*TASK OBJECTIVE*
Check each line of the entries. Copy the ones that contain the string "gradient".

═════ EXTRACTED ENTRIES

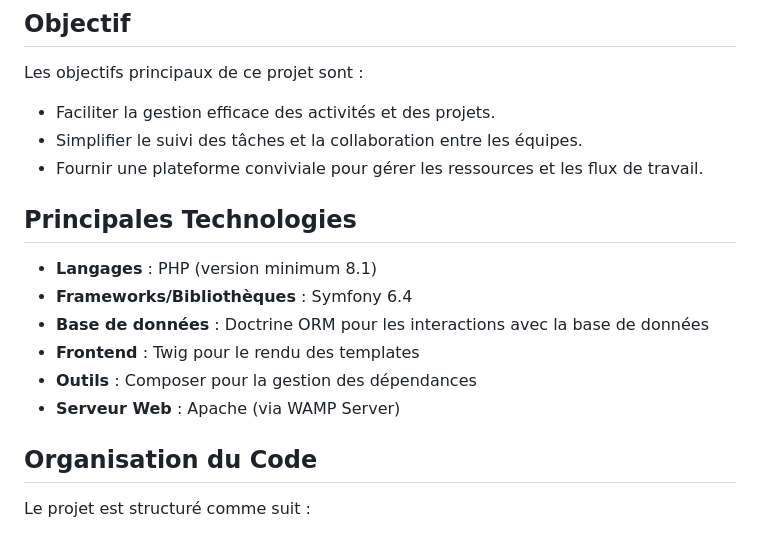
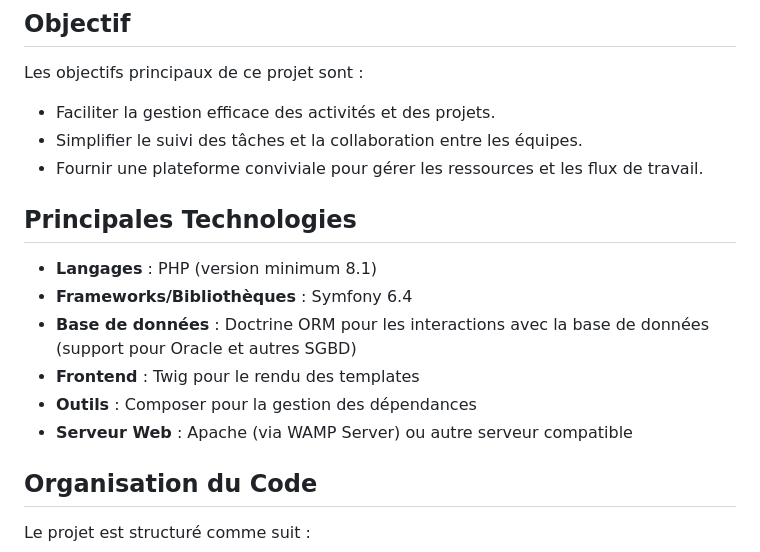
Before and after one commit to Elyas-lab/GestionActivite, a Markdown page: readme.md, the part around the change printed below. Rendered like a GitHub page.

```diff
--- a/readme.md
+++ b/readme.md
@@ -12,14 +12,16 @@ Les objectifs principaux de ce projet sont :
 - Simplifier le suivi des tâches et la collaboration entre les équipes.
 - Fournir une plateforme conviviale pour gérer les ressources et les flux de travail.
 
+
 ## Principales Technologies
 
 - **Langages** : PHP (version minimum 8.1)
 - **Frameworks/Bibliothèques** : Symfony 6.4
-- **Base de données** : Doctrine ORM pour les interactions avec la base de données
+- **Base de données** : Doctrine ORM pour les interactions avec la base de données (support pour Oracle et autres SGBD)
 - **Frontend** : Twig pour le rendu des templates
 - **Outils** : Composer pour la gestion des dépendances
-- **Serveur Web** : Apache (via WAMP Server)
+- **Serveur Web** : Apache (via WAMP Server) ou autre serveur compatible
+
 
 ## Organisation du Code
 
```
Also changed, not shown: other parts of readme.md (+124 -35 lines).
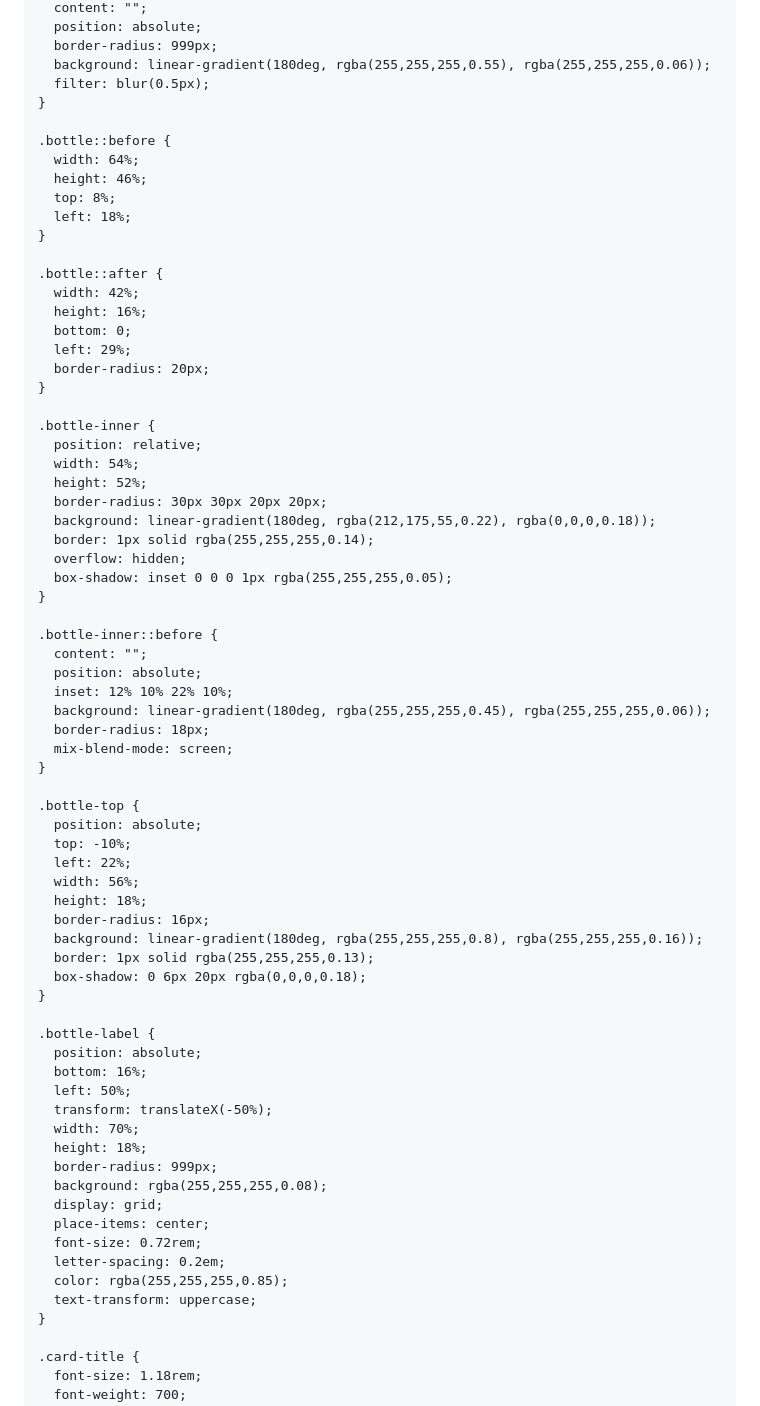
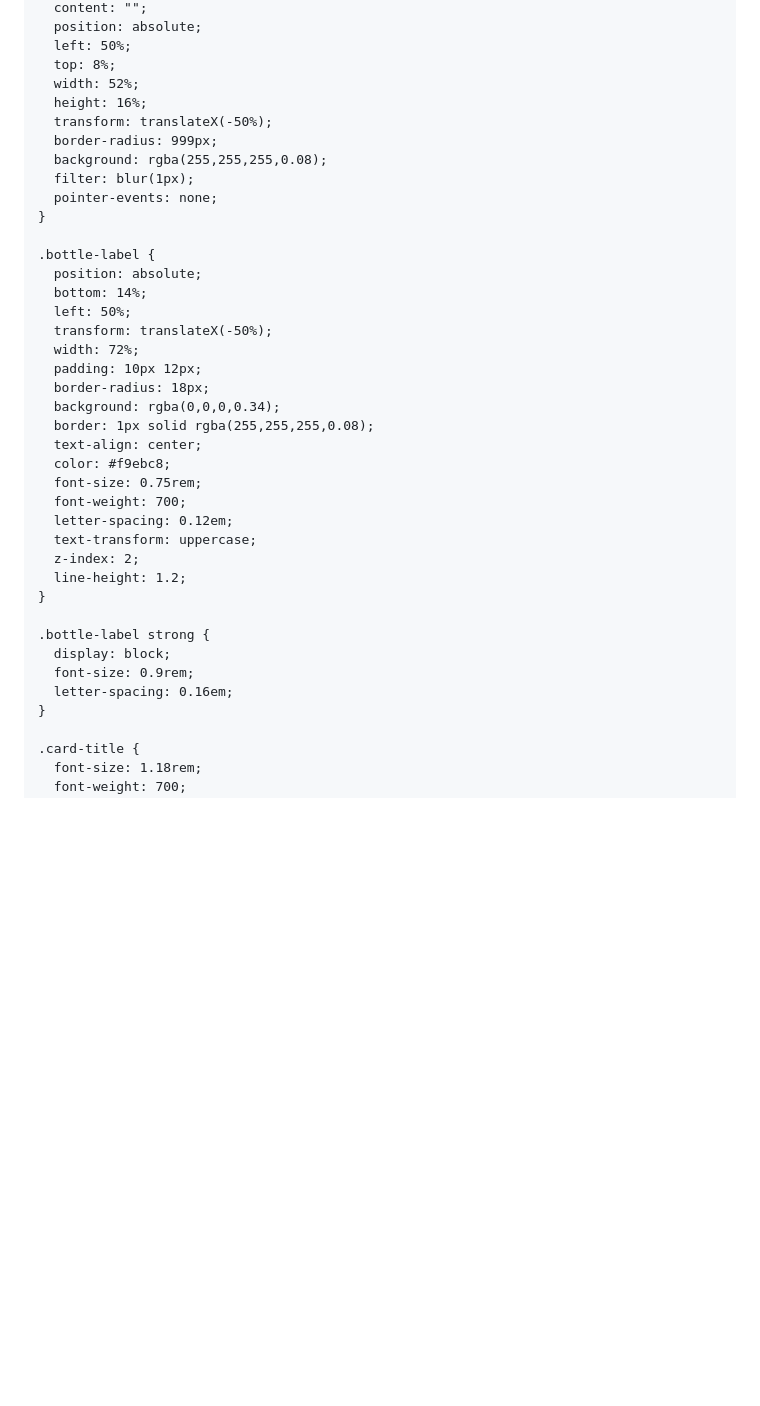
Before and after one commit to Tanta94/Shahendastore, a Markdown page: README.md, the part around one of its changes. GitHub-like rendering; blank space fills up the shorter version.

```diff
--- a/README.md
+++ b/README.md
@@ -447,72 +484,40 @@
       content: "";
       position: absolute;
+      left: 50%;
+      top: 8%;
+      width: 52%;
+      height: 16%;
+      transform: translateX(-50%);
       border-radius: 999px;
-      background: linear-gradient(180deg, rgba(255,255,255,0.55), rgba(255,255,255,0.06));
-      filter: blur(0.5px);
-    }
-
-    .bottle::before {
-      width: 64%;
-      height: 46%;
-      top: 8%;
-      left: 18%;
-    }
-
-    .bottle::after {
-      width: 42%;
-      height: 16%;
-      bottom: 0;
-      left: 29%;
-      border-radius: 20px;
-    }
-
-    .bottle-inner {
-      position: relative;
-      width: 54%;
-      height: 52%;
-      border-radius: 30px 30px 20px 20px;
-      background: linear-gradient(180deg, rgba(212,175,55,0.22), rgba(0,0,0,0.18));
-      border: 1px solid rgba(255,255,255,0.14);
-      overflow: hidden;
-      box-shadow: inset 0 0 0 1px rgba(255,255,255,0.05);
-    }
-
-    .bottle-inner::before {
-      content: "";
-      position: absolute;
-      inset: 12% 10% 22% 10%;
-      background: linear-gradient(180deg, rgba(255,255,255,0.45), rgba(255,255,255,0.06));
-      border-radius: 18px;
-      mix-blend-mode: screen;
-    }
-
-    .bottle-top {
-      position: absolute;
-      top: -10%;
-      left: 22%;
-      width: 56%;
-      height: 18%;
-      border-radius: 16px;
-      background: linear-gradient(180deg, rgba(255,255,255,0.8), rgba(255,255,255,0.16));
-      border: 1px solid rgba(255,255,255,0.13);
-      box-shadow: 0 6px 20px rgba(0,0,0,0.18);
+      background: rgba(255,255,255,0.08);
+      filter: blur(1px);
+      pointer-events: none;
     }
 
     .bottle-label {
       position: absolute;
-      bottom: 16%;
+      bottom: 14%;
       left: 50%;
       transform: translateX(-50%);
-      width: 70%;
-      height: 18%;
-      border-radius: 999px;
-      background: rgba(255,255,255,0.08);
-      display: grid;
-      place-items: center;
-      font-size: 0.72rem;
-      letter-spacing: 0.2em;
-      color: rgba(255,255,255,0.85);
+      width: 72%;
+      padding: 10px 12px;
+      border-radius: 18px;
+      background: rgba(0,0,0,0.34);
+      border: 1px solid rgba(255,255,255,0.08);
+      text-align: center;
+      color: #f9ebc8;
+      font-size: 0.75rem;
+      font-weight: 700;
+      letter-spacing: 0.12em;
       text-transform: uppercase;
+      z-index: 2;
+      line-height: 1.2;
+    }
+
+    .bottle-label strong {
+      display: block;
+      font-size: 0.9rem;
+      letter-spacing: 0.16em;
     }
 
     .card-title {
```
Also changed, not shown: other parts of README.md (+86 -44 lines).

══════════

*ANSWER FOR THIS EXERCISE*
-      background: linear-gradient(180deg, rgba(255,255,255,0.55), rgba(255,255,255,0.06));
-      background: linear-gradient(180deg, rgba(212,175,55,0.22), rgba(0,0,0,0.18));
-      background: linear-gradient(180deg, rgba(255,255,255,0.45), rgba(255,255,255,0.06));
-      background: linear-gradient(180deg, rgba(255,255,255,0.8), rgba(255,255,255,0.16));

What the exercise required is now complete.